== Segment start ==
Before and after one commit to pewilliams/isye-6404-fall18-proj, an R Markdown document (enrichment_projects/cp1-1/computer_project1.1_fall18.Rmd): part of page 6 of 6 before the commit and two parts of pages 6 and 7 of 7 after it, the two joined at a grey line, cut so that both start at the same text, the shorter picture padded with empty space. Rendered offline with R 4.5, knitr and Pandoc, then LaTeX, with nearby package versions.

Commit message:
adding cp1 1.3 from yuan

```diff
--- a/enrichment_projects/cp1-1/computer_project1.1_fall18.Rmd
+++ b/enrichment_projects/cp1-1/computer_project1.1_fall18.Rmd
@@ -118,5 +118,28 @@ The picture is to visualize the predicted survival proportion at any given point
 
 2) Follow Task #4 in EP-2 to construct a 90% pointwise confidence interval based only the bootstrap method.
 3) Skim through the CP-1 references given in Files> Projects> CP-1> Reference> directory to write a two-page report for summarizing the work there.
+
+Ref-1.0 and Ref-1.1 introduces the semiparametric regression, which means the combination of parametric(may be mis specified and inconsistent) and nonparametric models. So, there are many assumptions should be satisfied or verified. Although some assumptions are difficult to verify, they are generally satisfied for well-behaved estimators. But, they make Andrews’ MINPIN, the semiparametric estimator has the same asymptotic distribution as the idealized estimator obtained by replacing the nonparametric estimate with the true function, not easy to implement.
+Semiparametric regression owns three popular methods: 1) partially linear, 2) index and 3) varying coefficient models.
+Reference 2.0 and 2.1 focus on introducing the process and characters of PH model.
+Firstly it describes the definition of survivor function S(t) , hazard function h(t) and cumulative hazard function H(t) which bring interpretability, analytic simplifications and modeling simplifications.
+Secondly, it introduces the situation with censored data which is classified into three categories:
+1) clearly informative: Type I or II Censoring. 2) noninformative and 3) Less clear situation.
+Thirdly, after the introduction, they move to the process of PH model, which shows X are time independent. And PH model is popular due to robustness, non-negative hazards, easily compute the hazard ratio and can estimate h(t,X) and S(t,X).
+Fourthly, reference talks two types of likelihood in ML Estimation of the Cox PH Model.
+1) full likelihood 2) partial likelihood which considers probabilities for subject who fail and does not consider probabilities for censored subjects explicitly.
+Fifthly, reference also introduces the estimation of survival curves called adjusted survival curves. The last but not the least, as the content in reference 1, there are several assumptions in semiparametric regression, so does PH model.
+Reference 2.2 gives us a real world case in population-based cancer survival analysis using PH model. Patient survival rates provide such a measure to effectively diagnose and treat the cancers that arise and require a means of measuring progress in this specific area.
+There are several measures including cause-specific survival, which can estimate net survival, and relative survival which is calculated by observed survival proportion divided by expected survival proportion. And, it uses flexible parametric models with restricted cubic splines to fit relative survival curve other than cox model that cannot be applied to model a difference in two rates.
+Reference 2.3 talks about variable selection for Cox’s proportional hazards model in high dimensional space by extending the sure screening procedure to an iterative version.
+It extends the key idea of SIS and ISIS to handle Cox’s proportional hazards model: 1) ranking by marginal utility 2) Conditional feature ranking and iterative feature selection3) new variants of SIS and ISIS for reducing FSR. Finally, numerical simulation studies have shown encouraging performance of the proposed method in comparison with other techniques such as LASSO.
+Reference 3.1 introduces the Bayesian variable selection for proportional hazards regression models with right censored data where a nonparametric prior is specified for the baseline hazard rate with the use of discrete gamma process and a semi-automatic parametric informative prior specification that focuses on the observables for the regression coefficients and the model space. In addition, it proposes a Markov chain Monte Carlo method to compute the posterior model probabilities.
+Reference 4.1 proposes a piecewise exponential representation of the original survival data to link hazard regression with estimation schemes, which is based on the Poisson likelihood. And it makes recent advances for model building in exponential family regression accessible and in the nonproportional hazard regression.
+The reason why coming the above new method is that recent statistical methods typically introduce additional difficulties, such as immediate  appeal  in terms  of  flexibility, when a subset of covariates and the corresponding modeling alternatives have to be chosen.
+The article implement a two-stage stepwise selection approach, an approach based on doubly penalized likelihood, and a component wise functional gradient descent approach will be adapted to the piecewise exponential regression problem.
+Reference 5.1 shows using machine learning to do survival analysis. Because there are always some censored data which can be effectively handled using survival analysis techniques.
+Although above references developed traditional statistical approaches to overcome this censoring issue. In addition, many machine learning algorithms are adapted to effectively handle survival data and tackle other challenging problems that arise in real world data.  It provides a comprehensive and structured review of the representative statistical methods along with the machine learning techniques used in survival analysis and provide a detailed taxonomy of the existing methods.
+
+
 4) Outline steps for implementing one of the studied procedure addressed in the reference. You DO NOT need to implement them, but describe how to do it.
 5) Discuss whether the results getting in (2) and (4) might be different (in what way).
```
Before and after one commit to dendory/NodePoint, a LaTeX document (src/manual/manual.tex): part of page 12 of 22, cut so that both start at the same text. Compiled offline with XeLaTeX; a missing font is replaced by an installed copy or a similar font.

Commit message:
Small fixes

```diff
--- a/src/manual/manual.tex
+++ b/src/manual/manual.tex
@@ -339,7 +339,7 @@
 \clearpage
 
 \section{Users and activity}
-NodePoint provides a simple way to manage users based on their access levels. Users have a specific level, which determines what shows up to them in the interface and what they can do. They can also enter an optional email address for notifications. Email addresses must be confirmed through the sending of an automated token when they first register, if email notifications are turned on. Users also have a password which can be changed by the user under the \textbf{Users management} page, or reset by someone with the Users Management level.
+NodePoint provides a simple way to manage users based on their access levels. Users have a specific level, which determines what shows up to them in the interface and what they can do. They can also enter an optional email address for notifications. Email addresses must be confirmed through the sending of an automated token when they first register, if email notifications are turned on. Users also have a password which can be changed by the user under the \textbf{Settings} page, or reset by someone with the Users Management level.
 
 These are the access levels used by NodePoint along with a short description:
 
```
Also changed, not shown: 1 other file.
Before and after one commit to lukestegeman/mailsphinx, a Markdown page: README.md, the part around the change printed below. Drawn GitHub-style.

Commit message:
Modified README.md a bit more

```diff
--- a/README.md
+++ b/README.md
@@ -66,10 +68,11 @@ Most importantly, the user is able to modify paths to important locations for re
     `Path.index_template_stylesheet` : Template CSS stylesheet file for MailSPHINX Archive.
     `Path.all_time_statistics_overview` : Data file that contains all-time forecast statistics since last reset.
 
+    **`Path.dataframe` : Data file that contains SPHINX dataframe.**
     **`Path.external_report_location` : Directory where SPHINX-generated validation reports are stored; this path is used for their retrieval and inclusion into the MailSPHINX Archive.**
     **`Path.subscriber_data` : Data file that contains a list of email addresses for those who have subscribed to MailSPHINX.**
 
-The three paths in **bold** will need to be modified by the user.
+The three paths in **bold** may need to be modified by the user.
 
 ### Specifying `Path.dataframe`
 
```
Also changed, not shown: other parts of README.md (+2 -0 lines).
== Segment end ==
◆ **INSTRUCTIONS FOR THE TASK**:
The word is "shown". Copy every line above where it appears.

◆ **OUTPUT FOR THIS TASK**:
+It extends the key idea of SIS and ISIS to handle Cox’s proportional hazards model: 1) ranking by marginal utility 2) Conditional feature ranking and iterative feature selection3) new variants of SIS and ISIS for reducing FSR. Finally, numerical simulation studies have shown encouraging performance of the proposed method in comparison with other techniques such as LASSO.
Also changed, not shown: 1 other file.
Also changed, not shown: other parts of README.md (+2 -0 lines).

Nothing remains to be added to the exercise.